The Pennsylvania Public Schools Employee Retirement System (PSERS), released its 2015 performance results last week, and they weren’t good. PSERS assumes a 7.5 percent rate each year to avoid appearing even more underfunded than its publically stated $44 BILLION in unfunded liabilities. For 2015, PSERS lost nearly 1.8 percent. When we’re dealing with billions of dollars, the difference between the pension plan’s expected returns and actual returns is a substantial amount of money.
Last year’s loss comes despite PSERS spending a small fortune on "active" fund managers who are supposed to anticipate future market conditions and invest resources accordingly. As noted by the Philadelphia Inquirer:
"PSERS’s extra losses reflected its unusually large bets on commodity fund managers. The system posted a 33 percent loss for funds invested in "Master Limited Partnerships" (typically oil and gas investments), an 18 percent loss for commodities investments, and an 8 percent loss in "risk parity" investments, which can look a lot like hedge fund strategies."
No fund manager can outperform the market every time, and this isn’t just the opinion of CAP. It a position widely held by well-respected academics and folks like Warren Buffet.
The previously mentioned Inquirer article notes that Montgomery County adopted a low-cost index fund investment approach two years ago.
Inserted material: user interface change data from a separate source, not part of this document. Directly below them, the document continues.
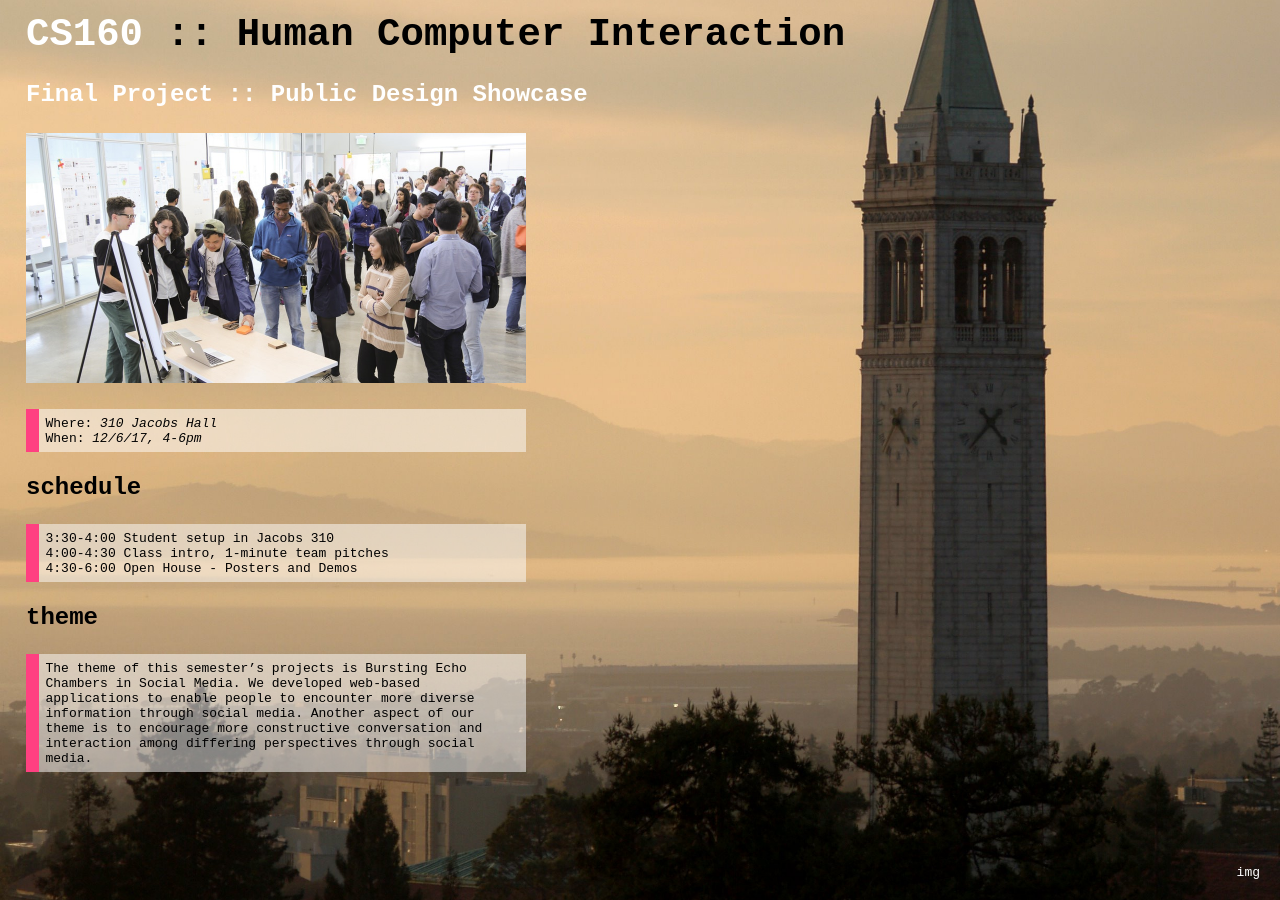
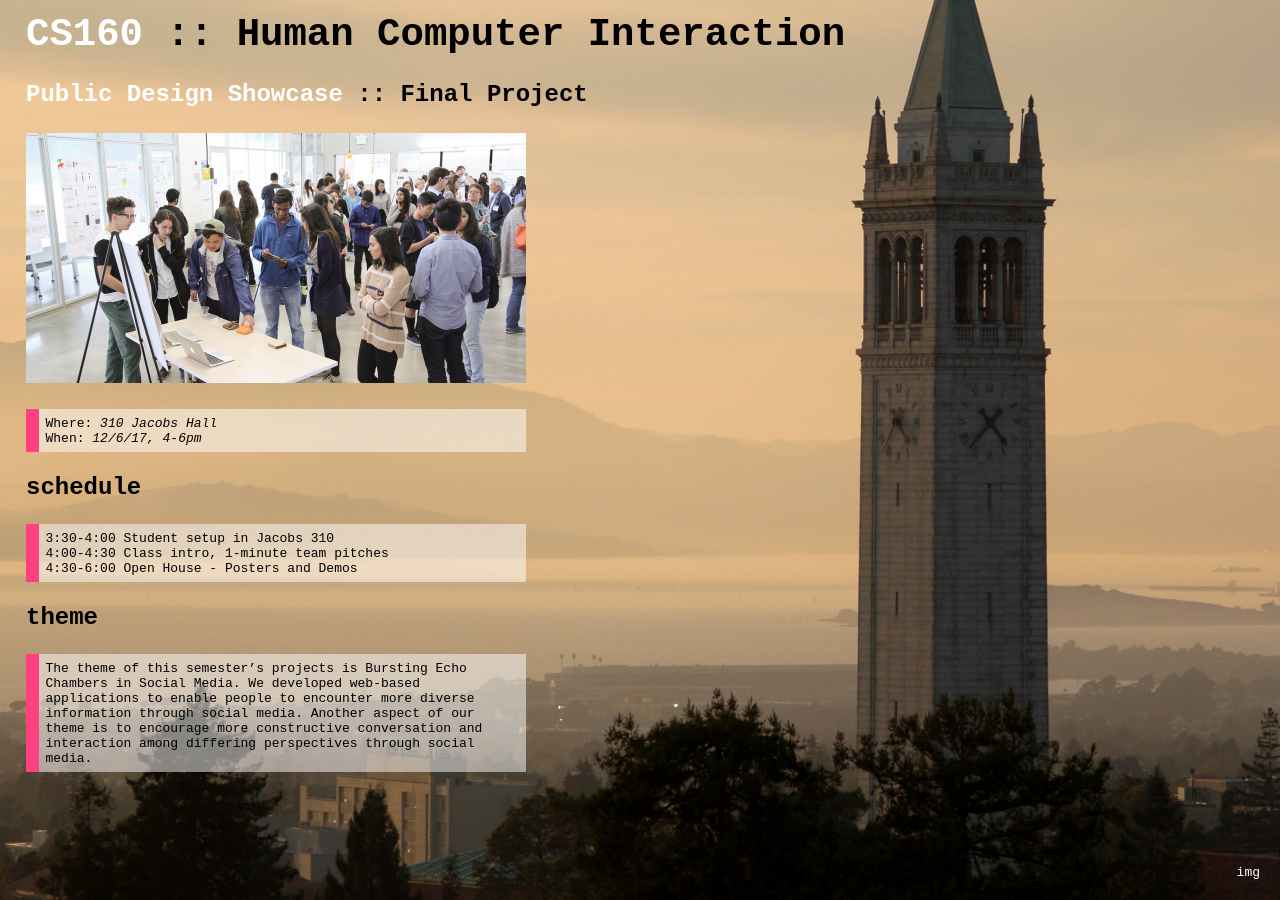
Before and after one commit to cs160-berkeley/website, a Jekyll site: the page built from showcase.md, in a window 1280 px wide. Built offline with Jekyll 4.4.1, drawn with Linux system fonts in a browser that asks for light colours.

Commit message:
ordering

```diff
--- a/showcase.md
+++ b/showcase.md
@@ -82,7 +82,7 @@ layout: null
 
 # [CS160](/) :: Human Computer Interaction
 
-### [Final Project :: Public Design Showcase][eb]{:target="_blank"}
+### [Public Design Showcase][eb]{:target="_blank"} :: Final Project
 
 # <img class="showcase" src="/assets/images/showcase.jpg"/>
 
```
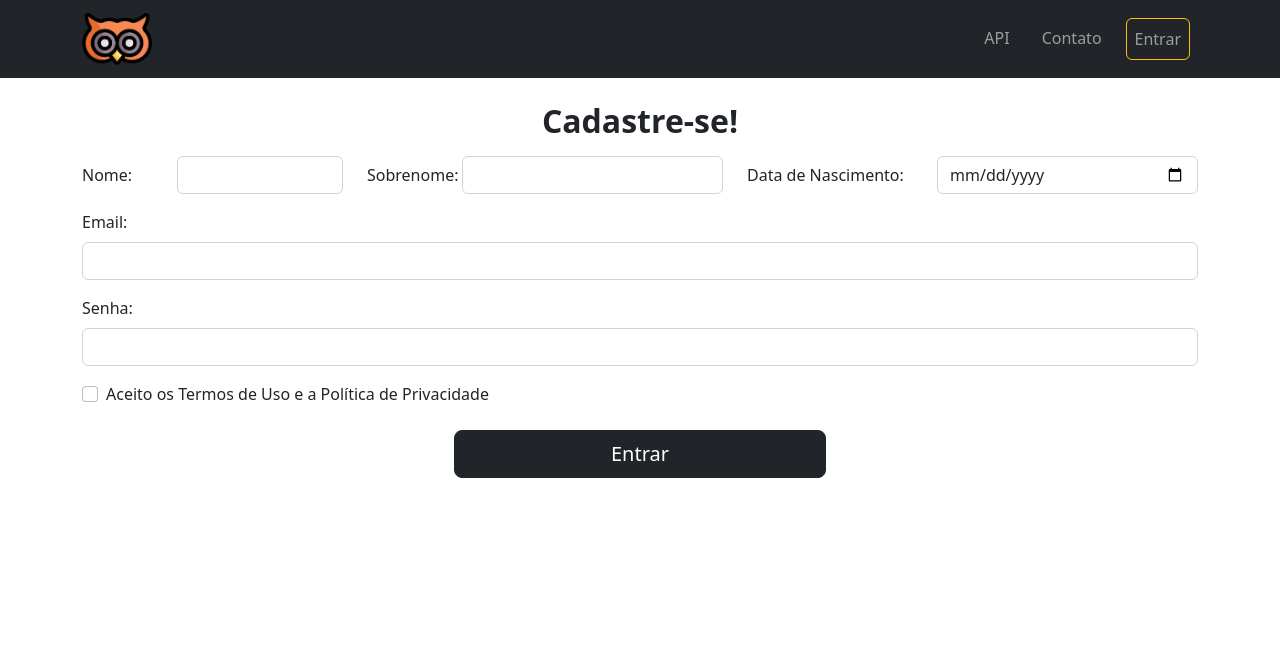
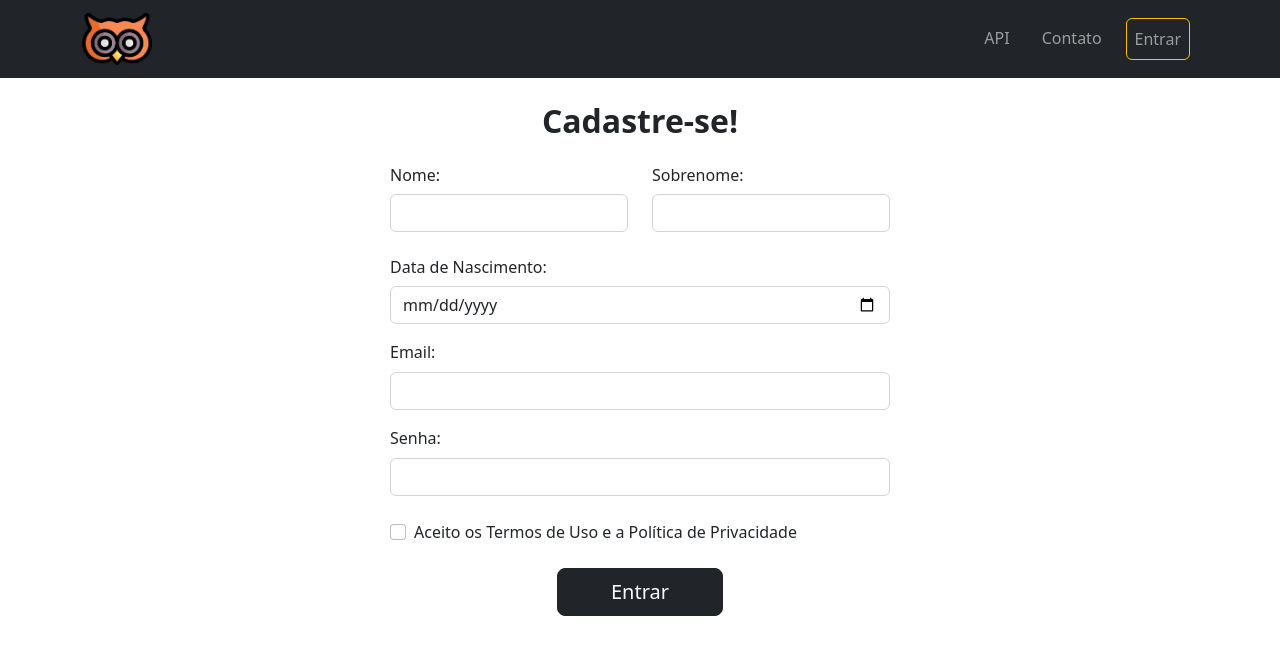
Before and after one commit to ewertones/corujo-frontend, a React (Create React App) app: page /cadastrar in a window 1280 px wide. Shown: the top 654 px of the page. Built offline with nearby package versions, Linux system fonts and the light colour scheme.

Commit message:
Completed signin/signup authentication processes

```diff
--- a/package.json
+++ b/package.json
@@ -15,7 +15,7 @@
         "slick-carousel": "^1.8.1"
     },
     "scripts": {
-        "start": "react-scripts start",
+        "start": "PORT=8080 react-scripts start",
         "build": "react-scripts build",
         "test": "react-scripts test",
         "eject": "react-scripts eject"
--- a/src/App.jsx
+++ b/src/App.jsx
@@ -16,7 +16,7 @@ import PrivateRoute from "./components/private_route";
 export default function App() {
     const rememberMe = localStorage.getItem("remember_me");
     if (rememberMe === null) {
-        localStorage.removeItem("logged_user");
+        localStorage.removeItem("bearer_token");
     }
     return (
         <BrowserRouter>
--- a/src/components/auth.jsx
+++ b/src/components/auth.jsx
@@ -1,4 +1,4 @@
-export default function auth(event) {
+export default async function auth(event) {
     const email = event.target[0].value;
     const password = event.target[1].value;
     const rememberMe = event.target[2].checked;
@@ -7,5 +7,35 @@ export default function auth(event) {
         localStorage.setItem("remember_me", true);
     }
 
-    localStorage.setItem("logged_user", "isso_e_um_jwt_token");
+    var myHeaders = new Headers();
+    myHeaders.append("Content-Type", "application/x-www-form-urlencoded");
+
+    var urlencoded = new URLSearchParams();
+    urlencoded.append("username", email);
+    urlencoded.append("password", password);
+
+    var requestOptions = {
+        method: "POST",
+        headers: myHeaders,
+        body: urlencoded,
+        redirect: "follow",
+    };
+
+    let error;
+
+    await fetch("https://api.corujo.com.br/login", requestOptions)
+        .then((res) => {
+            return res
+                .json()
+                .then((data) => ({ status: res.status, message: data }));
+        })
+        .then((obj) => {
+            if (obj.status === 401) {
+                error = obj.message.detail;
+            } else if (obj.status === 200) {
+                localStorage.setItem("bearerToken", obj.message.access_token);
+            }
+        });
+
+    return error;
 }
--- a/src/components/form_login.jsx
+++ b/src/components/form_login.jsx
@@ -1,17 +1,31 @@
 import { Link, useNavigate } from "react-router-dom";
+import { useState } from "react";
 import auth from "./auth.jsx";
 
 export default function LoginForm() {
+    const [submittedMessage, setSubmittedMessage] = useState("");
+
     const navigate = useNavigate();
 
-    const handleSubmit = (event) => {
-        event.preventDefault();
-        auth(event);
+    const handleSubmit = async (e) => {
+        e.preventDefault();
+        const error = await auth(e);
+        if (typeof error !== "undefined") {
+            setSubmittedMessage(
+                <div className="alert alert-danger mt-3" role="alert">
+                    {error}
+                </div>
+            );
+            e.target.reset();
+        } else {
             navigate("/");
+        }
     };
 
     return (
-        <form onSubmit={handleSubmit} className="forms">
+        <div className="forms">
+            {submittedMessage}
+            <form onSubmit={handleSubmit}>
                 <div className="mb-3">
                     <label htmlFor="login_email" className="form-label">
                         Email:
@@ -40,7 +54,10 @@ export default function LoginForm() {
                         className="form-check-input"
                         id="login_remember"
                     />
-                <label className="form-check-label" htmlFor="login_remember">
+                    <label
+                        className="form-check-label"
+                        htmlFor="login_remember"
+                    >
                         Lembrar-me
                     </label>
                 </div>
@@ -75,5 +92,6 @@ export default function LoginForm() {
                     Entrar
                 </button>
             </form>
+        </div>
     );
 }
--- a/src/components/form_recover.jsx
+++ b/src/components/form_recover.jsx
@@ -1,11 +1,41 @@
+import { useState } from "react";
+
 export default function RecoverForm() {
+    const [submittedMessage, setSubmittedMessage] = useState("");
+
+    const handleSubmit = (e) => {
+        e.preventDefault();
+
+        setSubmittedMessage(
+            <div className="alert alert-warning mt-3" role="alert">
+                Caso haja alguma conta associada ao email informado, será
+                enviado um link para a redefinição da senha! <br />
+            </div>
+        );
+        e.target.reset();
+    };
+
     return (
-        <form className="w-auto">
-            <div className="mb-3">
-                <label htmlFor="recover_email" className="form-label">Email:</label>
-                <input type="email" className="form-control" id="recover_email" />
-            </div>
-            <button type="submit" className="btn btn-dark btn-lg d-grid mx-auto col-4 mt-5">Enviar</button>
-        </form>
-    )
+        <div className="forms">
+            {submittedMessage}
+            <form className="w-auto" onSubmit={handleSubmit}>
+                <div className="mb-3">
+                    <label htmlFor="recover_email" className="form-label">
+                        Email:
+                    </label>
+                    <input
+                        type="email"
+                        className="form-control"
+                        id="recover_email"
+                    />
+                </div>
+                <button
+                    type="submit"
+                    className="btn btn-dark btn-lg d-grid mx-auto col-4 mt-5"
+                >
+                    Enviar
+                </button>
+            </form>
+        </div>
+    );
 }
--- a/src/components/form_signup.jsx
+++ b/src/components/form_signup.jsx
@@ -1,39 +1,131 @@
+import { useState } from "react";
+import signup from "./signup.jsx";
+
 export default function LoginForm() {
+    const [submittedMessage, setSubmittedMessage] = useState("");
+
+    const handleSubmit = async (e) => {
+        e.preventDefault();
+        const error = await signup(e);
+        if (typeof error !== "undefined") {
+            setSubmittedMessage(
+                <div className="alert alert-danger mt-3" role="alert">
+                    {error}
+                </div>
+            );
+        } else {
+            setSubmittedMessage(
+                <div className="alert alert-warning mt-3" role="alert">
+                    Cadastro efetuado com sucesso!
+                    <br />
+                    Um email foi enviado para que possa ativar a conta.
+                    <br />
+                </div>
+            );
+            e.target.reset();
+        }
+    };
+
     return (
-        <form>
-            < div className="row mt-1 mb-3 align-items-center">
-                < div className="col-sm-1">
-                    <label htmlFor="signup_fname" className="col-form-label">Nome:</label>
+        <div className="forms">
+            {submittedMessage}
+            <form onSubmit={handleSubmit}>
+                <div className="row mt-1 mb-3 align-items-center">
+                    <div className="col-sm">
+                        <label
+                            htmlFor="signup_fname"
+                            className="col-form-label"
+                        >
+                            Nome:
+                        </label>
+                        <input
+                            type="text"
+                            id="signup_fname"
+                            className="form-control"
+                            required
+                        />
+                    </div>
+                    <div className="col">
+                        <label
+                            htmlFor="signup_lname"
+                            className="col-form-label"
+                        >
+                            Sobrenome:
+                        </label>
+                        <input
+                            type="text"
+                            id="signup_lname"
+                            className="form-control"
+                            required
+                        />
+                    </div>
                 </div>
-                < div className="col-sm-2">
-                    <input type="text" id="signup_fname" className="form-control" />
+                <div className="row mb-3">
+                    <div className="col">
+                        <label
+                            htmlFor="signup_birthday"
+                            className="col-form-label"
+                        >
+                            Data de Nascimento:
+                        </label>
+                        <input
+                            type="date"
+                            id="signup_birthday"
+                            min="1900-01-01"
+                            className="form-control"
+                            required
+                        />
+                    </div>
                 </div>
-                < div className="col-sm-1">
-                    <label htmlFor="signup_lname" className="col-form-label">Sobrenome:</label>
+                <div className="row mb-3">
+                    <div className="col">
+                        <label htmlFor="signup_email" className="form-label">
+                            Email:
+                        </label>
+                        <input
+                            type="email"
+                            className="form-control"
+                            id="signup_email"
+                            required
+                        />
+                    </div>
                 </div>
-                < div className="col-sm-3">
-                    <input type="text" id="signup_lname" className="form-control" />
+                <div className="row mb-3">
+                    <div className="col">
+                        <label htmlFor="signup_password" className="form-label">
+                            Senha:
+                        </label>
+                        <input
+                            type="password"
+                            className="form-control"
+                            id="signup_password"
+                            required
+                        />
+                    </div>
                 </div>
-                < div className="col-sm-2">
-                    <label htmlFor="signup_birthday" className="col-form-label">Data de Nascimento:</label>
+                <div className="row form-check mt-4">
+                    <div className="col">
+                        <input
+                            type="checkbox"
+                            className="form-check-input"
+                            id="signup_accept"
+                            required
+                        />
+                        <label
+                            className="form-check-label"
+                            htmlFor="signup_accept"
+                        >
+                            Aceito os Termos de Uso e a Política de Privacidade
+                        </label>
+                    </div>
                 </div>
-                < div className="col-sm-3">
-                    <input type="date" id="signup_birthday" min="1900-01-01" max="2003-01-01" className="form-control" />
-                </div>
-            </div>
-            <div className="mb-3">
-                <label htmlFor="signup_email" className="form-label">Email:</label>
-                <input type="email" className="form-control" id="signup_email" />
-            </div>
-            <div className="mb-3">
-                <label htmlFor="signup_password" className="form-label">Senha:</label>
-                <input type="password" className="form-control" id="signup_password" />
-            </div>
-            <div className="form-check">
-                <input type="checkbox" className="form-check-input" id="signup_accept" />
-                <label className="form-check-label" htmlFor="signup_accept">Aceito os Termos de Uso e a Política de Privacidade</label>
-            </div>
-            <button type="submit" className="dark-submit btn btn-dark btn-lg d-grid mx-auto col-4 mt-4">Entrar</button>
-        </form >
-    )
+                <button
+                    type="submit"
+                    className="dark-submit btn btn-dark btn-lg d-grid mx-auto col-4 mt-4"
+                >
+                    Entrar
+                </button>
+            </form>
+        </div>
+    );
 }
--- a/src/components/navbar.jsx
+++ b/src/components/navbar.jsx
@@ -40,7 +40,7 @@ export default function Navbar() {
         );
     }
 
-    const isLoggedIn = localStorage.getItem("logged_user") !== null;
+    const isLoggedIn = Boolean(localStorage.getItem("bearerToken"));
 
     return (
         <nav className="navbar navbar-expand-lg navbar-dark bg-dark">
--- /dev/null
+++ b/src/components/signup.jsx
@@ -0,0 +1,41 @@
+export default async function signup(event) {
+    const fname = event.target[0].value;
+    const lname = event.target[1].value;
+    const birthday = event.target[2].value;
+    const email = event.target[3].value;
+    const password = event.target[4].value;
+
+    var myHeaders = new Headers();
+    myHeaders.append("Content-Type", "application/json");
+
+    var raw = JSON.stringify({
+        email: email,
+        first_name: fname,
+        last_name: lname,
+        birthday: birthday,
+        password: password,
+    });
+
+    var requestOptions = {
+        method: "POST",
+        headers: myHeaders,
+        body: raw,
+        redirect: "follow",
+    };
+
+    let error;
+
+    await fetch("https://api.corujo.com.br/user", requestOptions)
+        .then((res) => {
+            return res
+                .json()
+                .then((data) => ({ status: res.status, message: data }));
+        })
+        .then((obj) => {
+            if (obj.status === 409) {
+                error = obj.message.detail;
+            }
+        });
+
+    return error;
+}
--- a/src/routes/home.jsx
+++ b/src/routes/home.jsx
@@ -1,4 +1,3 @@
-// import DBOff from '../components/db_alerts';
 import Assets from "../components/assets";
 import Banner1 from "../components/banners";
 import Results from "../components/results";
@@ -8,7 +7,6 @@ export default function Home() {
     return (
         <div>
             <header className="container text-center">
-                {/* <DBOff /> */}
                 <Assets />
                 <Banner1 />
                 <Results />
```
Also changed, not shown: src/components/db_alerts.jsx (deleted, +0 -10 lines), src/components/private_route.jsx (+5 -2 lines). Lines whose indentation alone changed are shown as unchanged.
Last year, they substantially outperformed PSERS with a modest .3 percent return on investments. Montgomery County’s performance was not a fluke. In his book "Future Forsaken", John McGinnis compares PSERS performance (and the others SERS system) to an index fund approach. He found that the low-cost option outperformed the current actively management funds across a thirty-year time horizon.
On top of outperforming active managers, switching to lower cost index funds could save taxpayers $750 million per year. Given the facts, there is no reason for the state’s pension systems to maintain the status quo and every reason to explore alternatives to protect taxpayers and future retirees.